Author: Lyndsay Faye
Pub date: 2017
First impressions: A brilliant mash-up of Jane Eyre and serial killer novels, Jane Steele is an utter original in both plot and scope. I cannot gush enough on how much I love this book.
First, I cannot tell a lie. I started this book in the summer of 2017 but my own laziness that summer in reading was heightened when the print copy of the book was due back to the library before I finished. Sometime in the early spring of this year, I prowled through my library’s ebook collection and lo! Jane Steele was available to check out. Again, laziness intervened and finally, I gave myself a stern talking on checking out titles and not reading them, sat myself down and read. (I read seven books the week we were on vacation in May. Feast or famine!) I am kicking myself for not finishing this last year!
Jane Steele tells the story of Jane Steele whose life runs parallel to Jane Eyre’s. Once Jane Steele’s father dies, she and her mother are whisked from their grand house by Jane’s aunt and creepy son to a small cottage on the property. One day, Jane accidentally kills her cousin who attempts to rape her and not long after, Jane’s mother succumbs to her madness from long held grief and dies. While the house was to be inherited by Jane upon her father’s demise when Jane was a toddler, her mother leaves behind no document or paperwork listing as such. Jane is shuttled off to a girl’s school where she accidentally murders the head teacher and this is when the story takes off.
When you think “Jane Eyre mixed with serial killers” as a pause in the material you will read, I can assure you it’s not as trite as it sounds. Faye takes very good care in honoring Jane Eyre, in fact, Jane Steele mentions much throughout the book Jane Eyre is her favorite novel and quotes from the book begin each chapter as well as Steele’s fondness for noting the parallels in their lives.
It’s meta upon meta.
Steele, for I must call her that to prevent further confusion, pulls herself up by her proverbial bootstraps, killing others until her body count is up to five, and attempts to win back her home. She changes her last name and presents herself as a governess to the new lord of the manor, Mr. Thornfield, for Thornfield’s adopted charge. The secrets that bound Thornfield are not a mad woman in an attic, but PTSD of sorts as well as secrets from his time in the Punjabi war. Coupled with Steele’s secrets including those dastardly murders of hers, Steele must reconcile her feelings for Thornfield along with her past. Will he accept her if he knows she’s a murderess?
You might be thinking, “No! She’s a murderess!” which yes, she is but she has very good reason to do so. She’s not a female Jack the Ripper but rather she kills accidentally and for good reason.

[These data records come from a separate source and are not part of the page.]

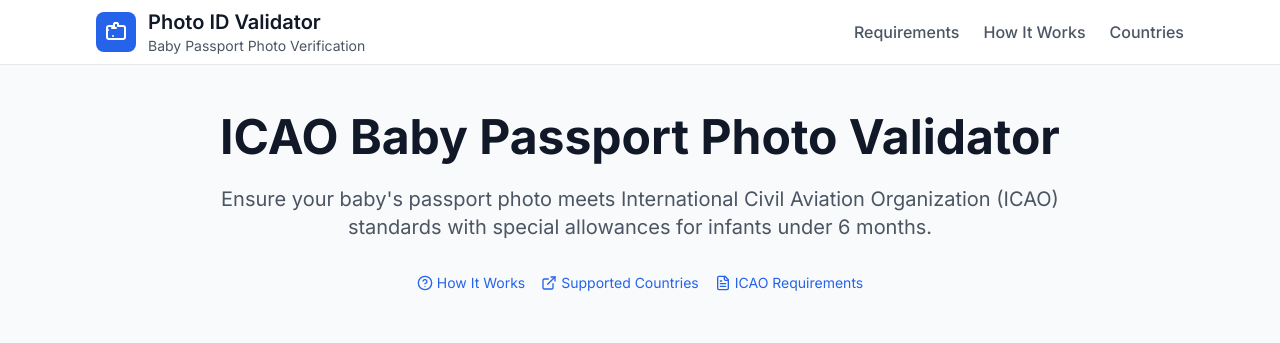
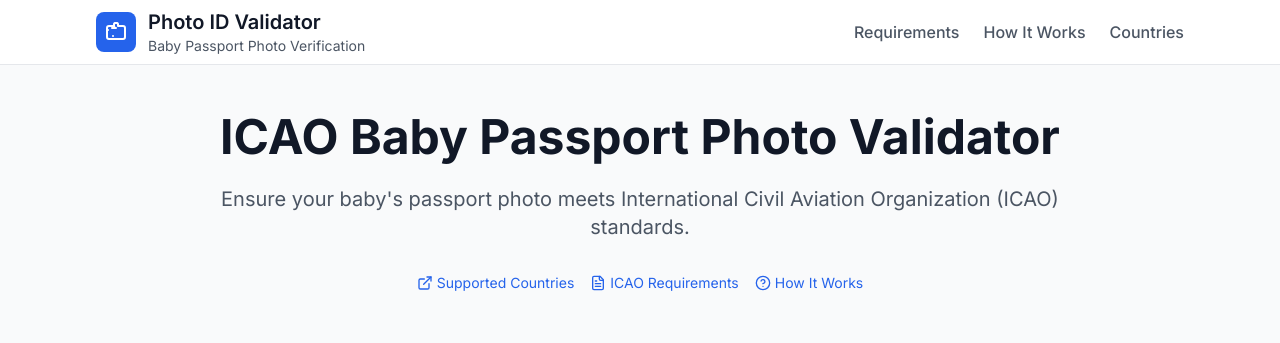
Before and after one commit to moistjuggernaut/Notary, a React (Vite) app: page / in a window 1280 px wide. Shown: the top 343 px of the page. Built offline with nearby package versions, Linux system fonts and the light colour scheme; no server answers.

Commit message:
small label change

```diff
--- a/src/pages/home.tsx
+++ b/src/pages/home.tsx
@@ -149,16 +149,11 @@ export default function Home() {
             ICAO Baby Passport Photo Validator
           </h1>
           <p className="text-lg sm:text-xl text-gray-600 max-w-4xl mx-auto leading-relaxed mb-8">
-            Ensure your baby's passport photo meets International Civil Aviation Organization (ICAO) standards
-            with special allowances for infants under 6 months.
+            Ensure your baby's passport photo meets International Civil Aviation Organization (ICAO) standards.
           </p>
 
           {/* Quick Navigation */}
           <div className="flex flex-wrap justify-center gap-4 text-sm">
-            <Link href="/how-it-works" className="flex items-center text-blue-600 hover:text-blue-700 transition-colors">
-              <HelpCircle className="w-4 h-4 mr-1" />
-              How It Works
-            </Link>
             <Link href="/countries" className="flex items-center text-blue-600 hover:text-blue-700 transition-colors">
               <ExternalLink className="w-4 h-4 mr-1" />
               Supported Countries
@@ -166,6 +161,10 @@ export default function Home() {
             <Link href="/requirements" className="flex items-center text-blue-600 hover:text-blue-700 transition-colors">
               <FileText className="w-4 h-4 mr-1" />
               ICAO Requirements
+            </Link>
+            <Link href="/how-it-works" className="flex items-center text-blue-600 hover:text-blue-700 transition-colors">
+              <HelpCircle className="w-4 h-4 mr-1" />
+              How It Works
             </Link>
           </div>
         </div>
```
Also changed, not shown: 1 other file (tests, documents, lock files or other folders).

Sorta like Dexter.
Jane Steele‘s subtitle is A Confession which it very much is with occasionally breaking the fourth wall as the story progresses. This plot device does not feel contrived or heavy-handed which was a bit of concern when I started reading and I was relieved to find out Faye handled that device with deft and care.

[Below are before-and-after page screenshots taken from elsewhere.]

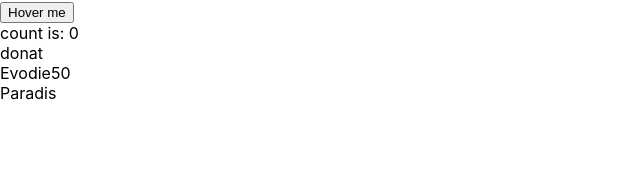
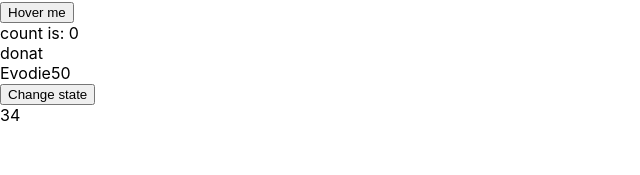
Before and after one commit to uwadonat/react-redux-full-course, a React (Create React App) app: page / in a window 1280 px wide. Shown: the part 107-282 px from the top of the page, without its empty margins (0-640 px from the left). Built offline with nearby package versions, Linux system fonts and the light colour scheme.

Commit message:
setState

```diff
--- a/src/container/container.js
+++ b/src/container/container.js
@@ -1,8 +1,29 @@
 import React, { Component } from "react";
 
 class Container1 extends Component {
+  constructor(props) {
+    super(props);
+    this.state = {
+      age: "34",
+    };
+  }
+
+  //wrong
+  //   changeState = () => {
+  //     this.state.age = "200";
+  //   };
+
+  //correct
+  changeState = () => {
+    this.setState({ age: "200" });
+  };
   render() {
-    return <div>{this.props.Nickname}</div>;
+    return (
+      <div>
+        <button onClick={() => this.changeState()}>Change state</button>
+        <div>{this.state.age}</div>
+      </div>
+    );
   }
 }
 
```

The book comes in at a hefty 500 pages which can be daunting to some but I promise the story will fly by quick. Steele is very much a character with whom you can empathize and hell, even cheer for. For its originality, character development, and unique take on Jane Eyre, I highly, highly recommend this book.
(I cannot leave this post off without quoting the following from the author’s note in the book because I genuinely lol’d
…if (Emily) Brontë lived today, it wouldn’t be impossible to picture her replying to troll tweets and one-star Amazon reviews…)